Show every line of the data where the word "NOSE" can be found.
DATA IN THIS EXERCISE section start
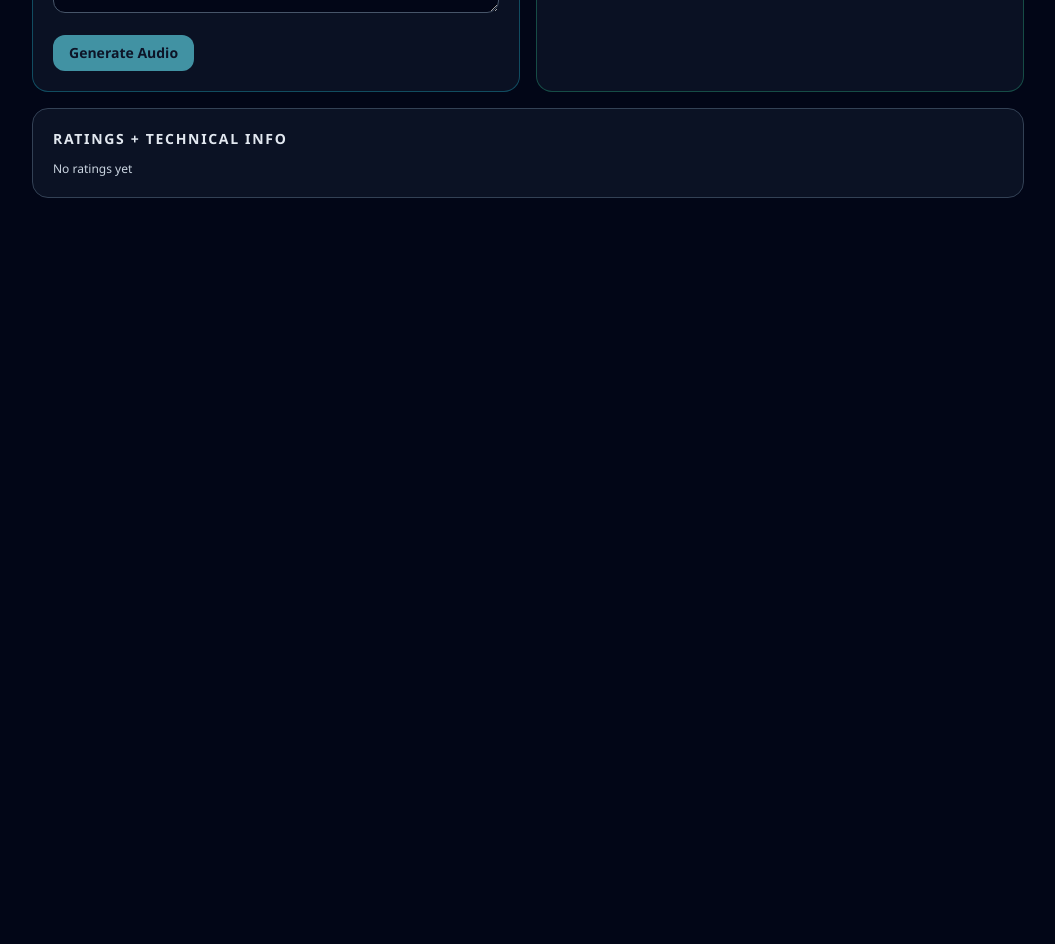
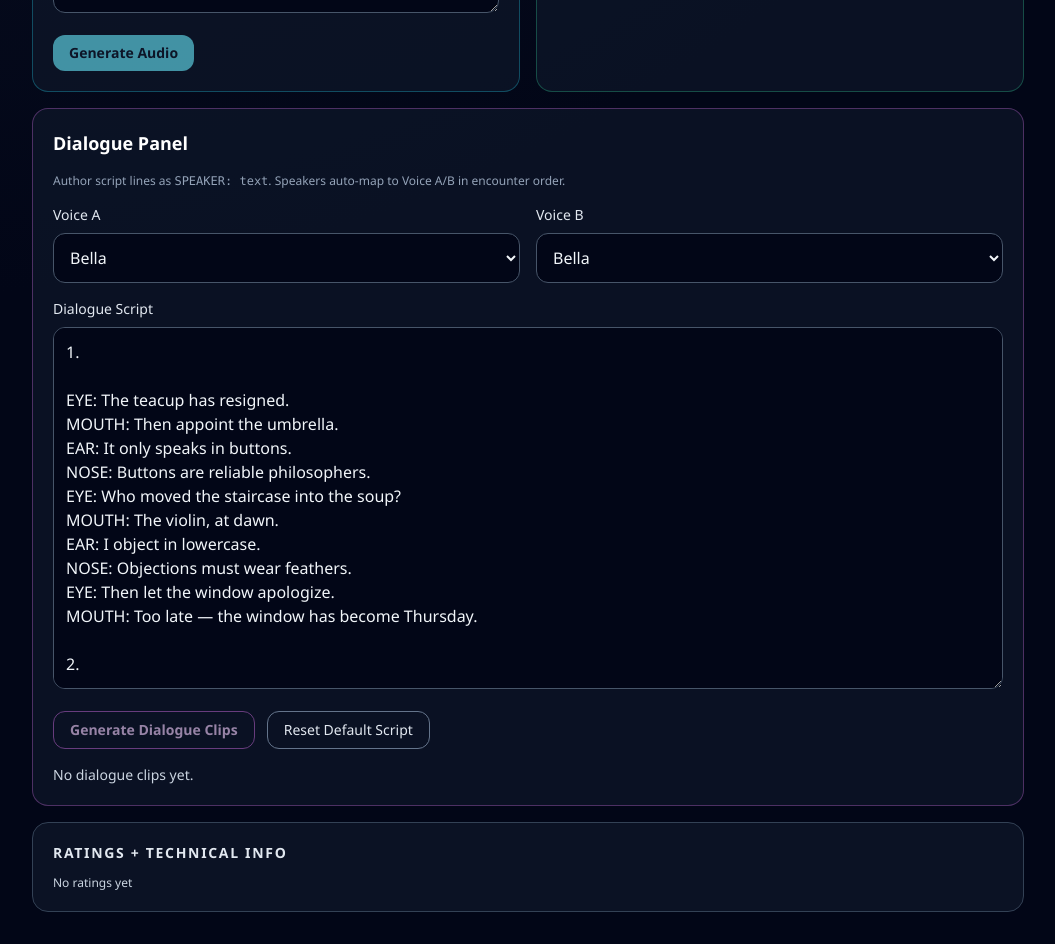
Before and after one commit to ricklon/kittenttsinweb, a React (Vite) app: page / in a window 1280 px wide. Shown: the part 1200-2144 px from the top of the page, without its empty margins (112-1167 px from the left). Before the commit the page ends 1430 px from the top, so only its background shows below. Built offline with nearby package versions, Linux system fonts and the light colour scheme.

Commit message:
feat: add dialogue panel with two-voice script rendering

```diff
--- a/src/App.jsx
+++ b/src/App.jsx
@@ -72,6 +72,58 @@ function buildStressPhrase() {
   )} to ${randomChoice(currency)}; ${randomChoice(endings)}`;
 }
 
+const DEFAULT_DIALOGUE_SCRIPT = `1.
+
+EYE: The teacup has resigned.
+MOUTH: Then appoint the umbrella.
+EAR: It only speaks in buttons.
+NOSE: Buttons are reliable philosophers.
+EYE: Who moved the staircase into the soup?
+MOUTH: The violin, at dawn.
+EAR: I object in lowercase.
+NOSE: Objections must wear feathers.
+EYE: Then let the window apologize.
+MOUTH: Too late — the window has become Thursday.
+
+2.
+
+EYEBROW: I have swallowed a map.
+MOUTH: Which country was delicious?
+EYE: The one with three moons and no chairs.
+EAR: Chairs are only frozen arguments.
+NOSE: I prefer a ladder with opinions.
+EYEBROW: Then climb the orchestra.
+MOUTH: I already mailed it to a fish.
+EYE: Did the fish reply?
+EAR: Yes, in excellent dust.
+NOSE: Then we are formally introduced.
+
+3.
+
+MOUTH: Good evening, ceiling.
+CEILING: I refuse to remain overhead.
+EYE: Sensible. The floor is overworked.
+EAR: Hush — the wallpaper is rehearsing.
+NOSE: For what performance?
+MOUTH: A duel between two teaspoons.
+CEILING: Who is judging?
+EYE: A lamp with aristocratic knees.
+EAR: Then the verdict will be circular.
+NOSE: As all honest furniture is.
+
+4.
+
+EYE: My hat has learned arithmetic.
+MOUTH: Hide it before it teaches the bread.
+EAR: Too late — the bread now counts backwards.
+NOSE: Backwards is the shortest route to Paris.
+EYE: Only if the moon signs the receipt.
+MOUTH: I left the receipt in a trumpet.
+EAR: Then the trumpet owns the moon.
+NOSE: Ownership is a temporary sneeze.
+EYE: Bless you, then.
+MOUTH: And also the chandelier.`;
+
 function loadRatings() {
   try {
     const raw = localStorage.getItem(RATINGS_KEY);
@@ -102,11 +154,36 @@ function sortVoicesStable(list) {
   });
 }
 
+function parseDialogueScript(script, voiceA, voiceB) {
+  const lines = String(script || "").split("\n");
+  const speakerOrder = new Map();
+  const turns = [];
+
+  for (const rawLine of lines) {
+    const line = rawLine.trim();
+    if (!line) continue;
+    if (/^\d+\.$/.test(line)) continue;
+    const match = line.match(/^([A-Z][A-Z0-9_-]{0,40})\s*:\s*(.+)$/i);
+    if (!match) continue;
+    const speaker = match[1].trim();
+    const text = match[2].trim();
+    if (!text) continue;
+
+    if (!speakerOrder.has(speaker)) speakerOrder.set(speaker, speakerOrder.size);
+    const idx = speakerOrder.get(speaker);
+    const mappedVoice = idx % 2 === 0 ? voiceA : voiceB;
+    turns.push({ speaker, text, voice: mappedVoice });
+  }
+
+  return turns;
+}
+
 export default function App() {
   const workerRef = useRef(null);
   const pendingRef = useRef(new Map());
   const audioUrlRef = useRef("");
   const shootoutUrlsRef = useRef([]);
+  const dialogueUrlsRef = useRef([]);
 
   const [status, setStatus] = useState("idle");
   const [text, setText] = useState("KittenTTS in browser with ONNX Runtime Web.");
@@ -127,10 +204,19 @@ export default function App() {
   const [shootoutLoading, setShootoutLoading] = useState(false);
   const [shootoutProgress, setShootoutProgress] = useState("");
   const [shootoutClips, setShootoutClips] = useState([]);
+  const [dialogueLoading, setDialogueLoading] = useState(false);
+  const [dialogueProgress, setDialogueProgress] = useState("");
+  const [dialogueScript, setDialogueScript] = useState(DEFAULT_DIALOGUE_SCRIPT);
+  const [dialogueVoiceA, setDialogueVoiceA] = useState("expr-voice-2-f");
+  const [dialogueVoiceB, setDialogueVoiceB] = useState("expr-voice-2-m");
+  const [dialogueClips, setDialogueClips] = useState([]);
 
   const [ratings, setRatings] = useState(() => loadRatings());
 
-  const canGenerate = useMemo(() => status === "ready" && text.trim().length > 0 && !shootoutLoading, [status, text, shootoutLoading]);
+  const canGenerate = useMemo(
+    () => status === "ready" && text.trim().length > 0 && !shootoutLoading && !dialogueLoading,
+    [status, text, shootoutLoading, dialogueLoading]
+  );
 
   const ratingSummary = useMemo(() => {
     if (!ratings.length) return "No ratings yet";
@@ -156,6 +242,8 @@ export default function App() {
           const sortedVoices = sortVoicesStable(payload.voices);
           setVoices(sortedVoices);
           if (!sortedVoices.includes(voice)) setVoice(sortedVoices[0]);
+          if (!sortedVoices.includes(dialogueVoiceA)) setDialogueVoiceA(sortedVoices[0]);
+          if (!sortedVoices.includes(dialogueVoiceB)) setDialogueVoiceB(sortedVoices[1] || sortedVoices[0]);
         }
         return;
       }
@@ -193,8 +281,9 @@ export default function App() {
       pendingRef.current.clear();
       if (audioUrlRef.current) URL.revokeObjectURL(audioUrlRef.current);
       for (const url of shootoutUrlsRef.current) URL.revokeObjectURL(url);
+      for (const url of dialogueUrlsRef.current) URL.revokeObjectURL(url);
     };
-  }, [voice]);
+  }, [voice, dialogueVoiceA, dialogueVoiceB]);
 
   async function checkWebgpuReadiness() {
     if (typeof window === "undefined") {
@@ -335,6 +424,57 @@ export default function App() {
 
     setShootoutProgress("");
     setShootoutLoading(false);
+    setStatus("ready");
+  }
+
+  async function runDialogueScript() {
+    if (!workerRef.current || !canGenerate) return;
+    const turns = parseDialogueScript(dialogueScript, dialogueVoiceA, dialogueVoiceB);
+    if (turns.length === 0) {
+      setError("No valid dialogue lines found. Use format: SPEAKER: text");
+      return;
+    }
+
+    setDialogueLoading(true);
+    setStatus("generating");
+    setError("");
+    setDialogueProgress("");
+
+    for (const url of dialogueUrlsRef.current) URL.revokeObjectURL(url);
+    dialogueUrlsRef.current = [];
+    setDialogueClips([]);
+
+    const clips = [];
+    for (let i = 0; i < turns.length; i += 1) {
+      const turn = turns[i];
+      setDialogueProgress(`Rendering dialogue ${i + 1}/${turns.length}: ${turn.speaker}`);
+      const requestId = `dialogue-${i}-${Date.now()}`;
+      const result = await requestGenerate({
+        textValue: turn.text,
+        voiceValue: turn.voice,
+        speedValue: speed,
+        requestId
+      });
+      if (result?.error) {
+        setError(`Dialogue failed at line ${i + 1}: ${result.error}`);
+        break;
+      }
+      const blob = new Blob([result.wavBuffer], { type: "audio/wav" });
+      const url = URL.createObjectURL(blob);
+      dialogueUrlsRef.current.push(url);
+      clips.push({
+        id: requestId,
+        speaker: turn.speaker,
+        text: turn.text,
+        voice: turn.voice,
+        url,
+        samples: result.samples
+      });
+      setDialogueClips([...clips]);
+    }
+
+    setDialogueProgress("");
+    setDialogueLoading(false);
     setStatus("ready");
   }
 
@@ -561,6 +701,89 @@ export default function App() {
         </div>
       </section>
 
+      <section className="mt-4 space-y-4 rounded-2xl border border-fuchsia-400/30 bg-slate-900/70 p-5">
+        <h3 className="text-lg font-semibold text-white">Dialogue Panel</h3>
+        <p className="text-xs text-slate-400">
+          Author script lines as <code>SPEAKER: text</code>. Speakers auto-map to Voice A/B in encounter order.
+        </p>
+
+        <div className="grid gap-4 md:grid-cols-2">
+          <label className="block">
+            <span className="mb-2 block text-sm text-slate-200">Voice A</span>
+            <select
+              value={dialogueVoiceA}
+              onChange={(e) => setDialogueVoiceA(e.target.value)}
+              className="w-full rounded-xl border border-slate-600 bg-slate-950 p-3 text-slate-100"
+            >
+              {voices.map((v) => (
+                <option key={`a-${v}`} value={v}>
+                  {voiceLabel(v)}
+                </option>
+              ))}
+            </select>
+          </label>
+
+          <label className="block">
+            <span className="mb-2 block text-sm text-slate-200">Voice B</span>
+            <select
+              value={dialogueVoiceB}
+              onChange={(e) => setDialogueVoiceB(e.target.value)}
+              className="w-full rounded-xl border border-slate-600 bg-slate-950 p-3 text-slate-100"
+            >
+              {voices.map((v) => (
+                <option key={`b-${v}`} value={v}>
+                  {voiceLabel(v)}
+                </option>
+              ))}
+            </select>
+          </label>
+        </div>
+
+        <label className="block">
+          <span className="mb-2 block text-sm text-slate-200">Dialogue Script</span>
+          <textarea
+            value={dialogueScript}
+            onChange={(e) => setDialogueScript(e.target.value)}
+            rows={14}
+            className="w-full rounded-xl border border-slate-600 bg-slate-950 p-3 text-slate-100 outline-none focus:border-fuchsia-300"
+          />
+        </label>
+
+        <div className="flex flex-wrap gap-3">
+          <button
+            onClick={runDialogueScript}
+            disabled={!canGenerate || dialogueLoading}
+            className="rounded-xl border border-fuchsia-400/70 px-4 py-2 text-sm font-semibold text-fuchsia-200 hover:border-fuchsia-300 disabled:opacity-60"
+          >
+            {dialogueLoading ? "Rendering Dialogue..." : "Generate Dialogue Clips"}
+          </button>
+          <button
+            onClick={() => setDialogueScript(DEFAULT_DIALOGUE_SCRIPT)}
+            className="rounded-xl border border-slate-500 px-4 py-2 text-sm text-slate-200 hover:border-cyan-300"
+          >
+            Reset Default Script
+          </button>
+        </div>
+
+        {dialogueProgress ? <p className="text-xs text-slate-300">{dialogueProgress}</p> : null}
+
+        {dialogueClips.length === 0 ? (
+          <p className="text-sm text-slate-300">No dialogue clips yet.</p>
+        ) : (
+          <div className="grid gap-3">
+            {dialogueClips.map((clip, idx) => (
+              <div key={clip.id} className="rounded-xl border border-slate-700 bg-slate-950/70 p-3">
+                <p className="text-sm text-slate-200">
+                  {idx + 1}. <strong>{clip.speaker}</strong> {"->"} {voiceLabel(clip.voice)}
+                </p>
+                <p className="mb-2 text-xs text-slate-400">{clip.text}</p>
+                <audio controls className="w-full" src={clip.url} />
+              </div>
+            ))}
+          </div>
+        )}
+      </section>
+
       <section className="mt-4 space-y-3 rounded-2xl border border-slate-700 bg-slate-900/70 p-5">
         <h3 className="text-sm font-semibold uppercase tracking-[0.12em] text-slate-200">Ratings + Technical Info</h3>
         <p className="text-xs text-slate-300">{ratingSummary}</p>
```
DATA IN THIS EXERCISE section end
[ANSWER SPACE]
+NOSE: Buttons are reliable philosophers.
+NOSE: Objections must wear feathers.
+NOSE: I prefer a ladder with opinions.
+NOSE: Then we are formally introduced.
+NOSE: For what performance?
+NOSE: As all honest furniture is.
+NOSE: Backwards is the shortest route to Paris.
+NOSE: Ownership is a temporary sneeze.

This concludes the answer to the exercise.